The curtain fell on the accounting scandal at the supermarket group Ahold yesterday after three executives responsible for almost bankrupting the Dutch chain were given suspended jail sentences.
A Dutch court found the three former executives guilty and fined them a total of €670,000 (£460,000) - but immediately drew criticism for the leniency of their punishments.
Cees van der Hoeven, Ahold's former chief executive, and Michiel Meurs, its former chief financial officer, were each given nine-month jail terms, suspended for two years, and fined €225,000 for fraud. Jan Andreae, who used to run Ahold's European operations, received a four-month suspended jail term and a €120,000 fine, while a fourth defendant, Roland Fahlin, was acquitted. Had they faced trial in the US, they could have spent 30 years in jail.

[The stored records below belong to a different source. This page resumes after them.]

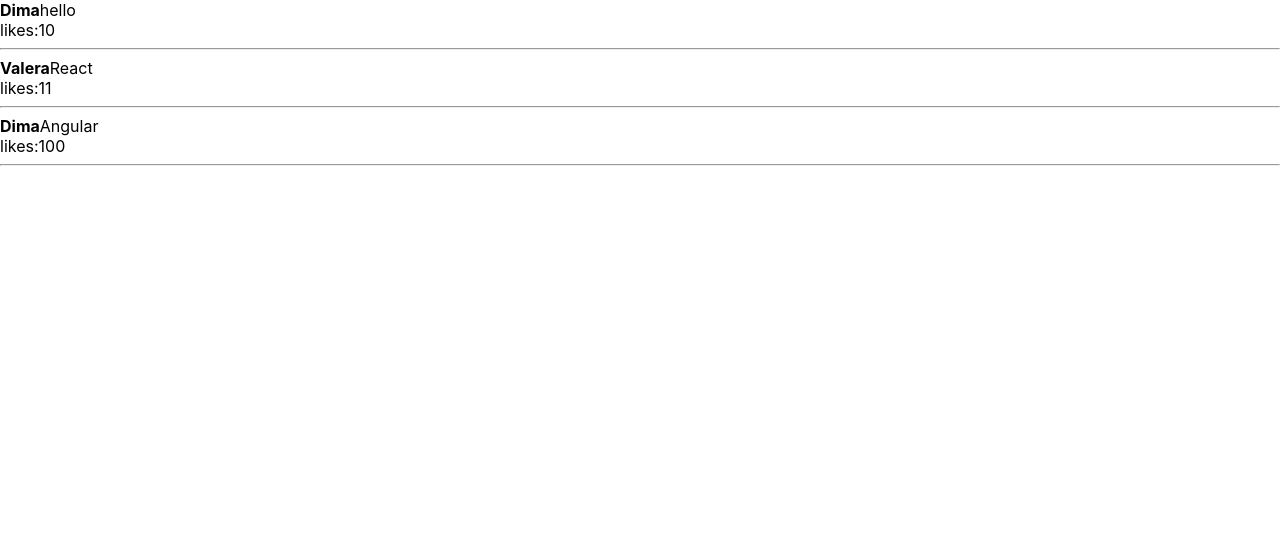
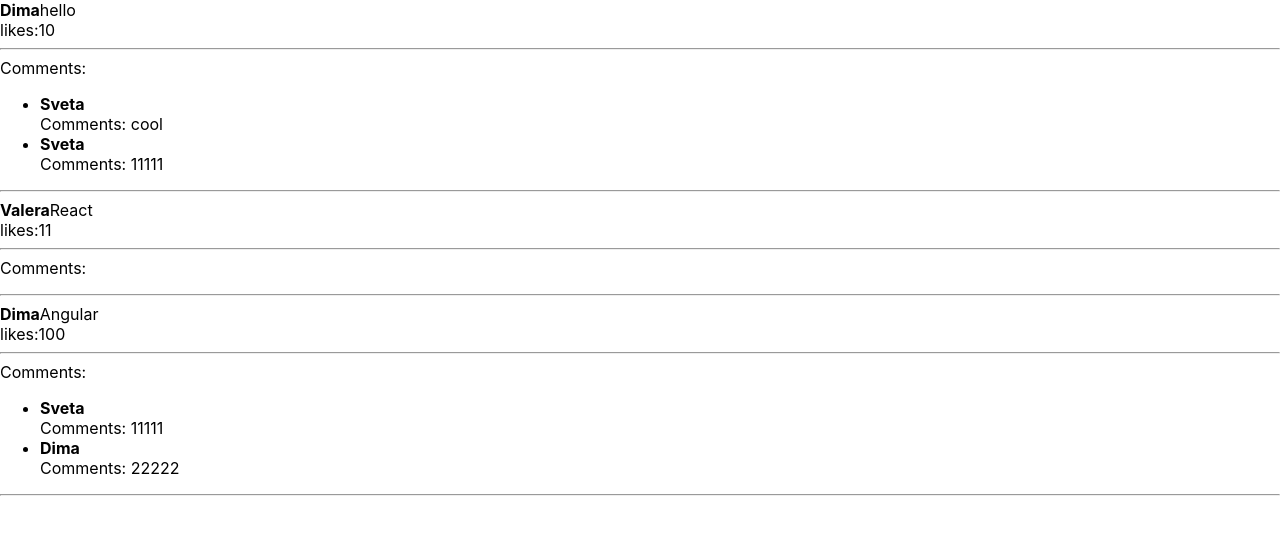
Before and after one commit to LenaRybinskova/normalizing-state-redux, a React (Create React App) app: page / in a window 1280 px wide. Shown: the top 534 px of the page. Built offline with nearby package versions, Linux system fonts and the light colour scheme.

Commit message:
show comments with authors

```diff
--- a/src/features/posts/authors-reducer.ts
+++ b/src/features/posts/authors-reducer.ts
@@ -2,6 +2,7 @@ import {AuthorAPIType} from '../../api/apiPosts';
 import {fetchPostsSuccess, mapToLookup} from './posts-reducer';
 import {Dispatch} from 'redux';
 import {authorsAPI} from '../../../src/api/apiAuthors';
+import {FetchCommentSuccess} from 'src/features/posts/comments-reducer';
 
 
 const UPDATE_AUTHORS_SUCCESS = 'UPDATE_AUTHORS_SUCCESS';
@@ -19,7 +20,9 @@ export const authorsReducer = (state: InitialStateType = initialState, action: R
             return {
                 ...state,
                 allIds: action.payload.posts.map(p => p.author.id),
-                byId: mapToLookup(action.payload.posts.map(p => p.author)),
+                byId:{...state.byId,
+                    ...mapToLookup(action.payload.posts.map(p => p.author)),  //доб авторов из постов
+                    ...mapToLookup(action.payload.posts.map(p => p.lastComments).flat().map(c =>c.author))} //доб авторов из коммент
             };
         }
         case 'UPDATE_AUTHORS_SUCCESS': {
@@ -34,10 +37,21 @@ export const authorsReducer = (state: InitialStateType = initialState, action: R
                 }
             };
         }
+        case 'FETCH_COMMENTS_SUCCESS': {
+            return {
+                ...state,
+                allIds: action.payload.comments.map(c => c.id),
+                byId: {
+                    ...state.byId, ...mapToLookup(action.payload.comments.map(c=>c.author))
+                }
+            };
+        }
+
         default:
             return state
     }
-};
+}
+
 
 //AC
 export const updateAuthorsSuccess = (authorId: number, newName: string) => {
@@ -54,4 +68,4 @@ export const updateAuthor = (authorId: number, newName: string) => async (dispat
 }
 
 export type UpdateAuthors = ReturnType<typeof updateAuthorsSuccess>;
-export type AuthorActions = UpdateAuthors;
+export type AuthorActions = UpdateAuthors | FetchCommentSuccess
--- a/src/features/posts/comments-reducer.ts
+++ b/src/features/posts/comments-reducer.ts
@@ -71,6 +71,6 @@ export const fetchPostComment = (postId: number) => async (dispatch: Dispatch) =
     dispatch(fetchPostCommentSuccess(postId, res))
 }
 
-export type UpdateAuthors = ReturnType<typeof updateAuthorsSuccess>;
+export type UpdateAuthorsSuccess = ReturnType<typeof updateAuthorsSuccess>;
 export type FetchCommentSuccess = ReturnType<typeof fetchPostCommentSuccess>;
-export type AuthorActions = UpdateAuthors | FetchCommentSuccess;
+export type AuthorActions = UpdateAuthorsSuccess | FetchCommentSuccess;
--- /dev/null
+++ b/src/features/posts/components/Comment.tsx
@@ -0,0 +1,24 @@
+import React from 'react';
+import {useSelector} from 'react-redux';
+import {AppRootStateType} from '../../../../src/features/app/store';
+import {CommentType} from '../../../../src/features/posts/comments-reducer';
+import {AuthorAPIType} from '../../../../src/api/apiPosts';
+
+type Props = {
+    id: number
+}
+
+export const Comment = ({id}: Props) => {
+    const comment = useSelector<AppRootStateType, CommentType>(state => state.comments.byId[id])
+    const authorComment = useSelector<AppRootStateType, AuthorAPIType>(state => state.authors.byId[comment.authorId])
+console.log("authorComment", authorComment)
+
+    return (
+        <li>
+            <b>
+                {authorComment.name}
+            </b>
+            <div>Comments: {comment.text}</div>
+        </li>
+    );
+};
--- a/src/features/posts/components/Post.tsx
+++ b/src/features/posts/components/Post.tsx
@@ -4,6 +4,7 @@ import {PostType, updatePost} from 'features/posts/posts-reducer';
 import {AppRootStateType, useAppDispatch} from '../../app/store';
 import {useSelector} from 'react-redux';
 import {updateAuthor} from '../../../../src/features/posts/authors-reducer';
+import {Comment} from '../../../../src/features/posts/components/Comment';
 
 type Props = {
     postId: number;
@@ -50,6 +51,11 @@ export const Post = ({postId}: Props) => {
             <br/>
             likes:{post.likes}
             <hr/>
+            Comments:
+            <ul>
+                {post.commentsIds.map(id => <Comment key={id} id={id} />)}
+            </ul>
+            <hr/>
         </div>
     );
 }
```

Prosecutors had called for prison terms of up to 14 months.
Revelation of the scandal, which centred on executives concealing documents from the group's auditors concerning four of its joint ventures, wiped €6bn off the value of Ahold in 2003. The chain is limping back to health under a new management team.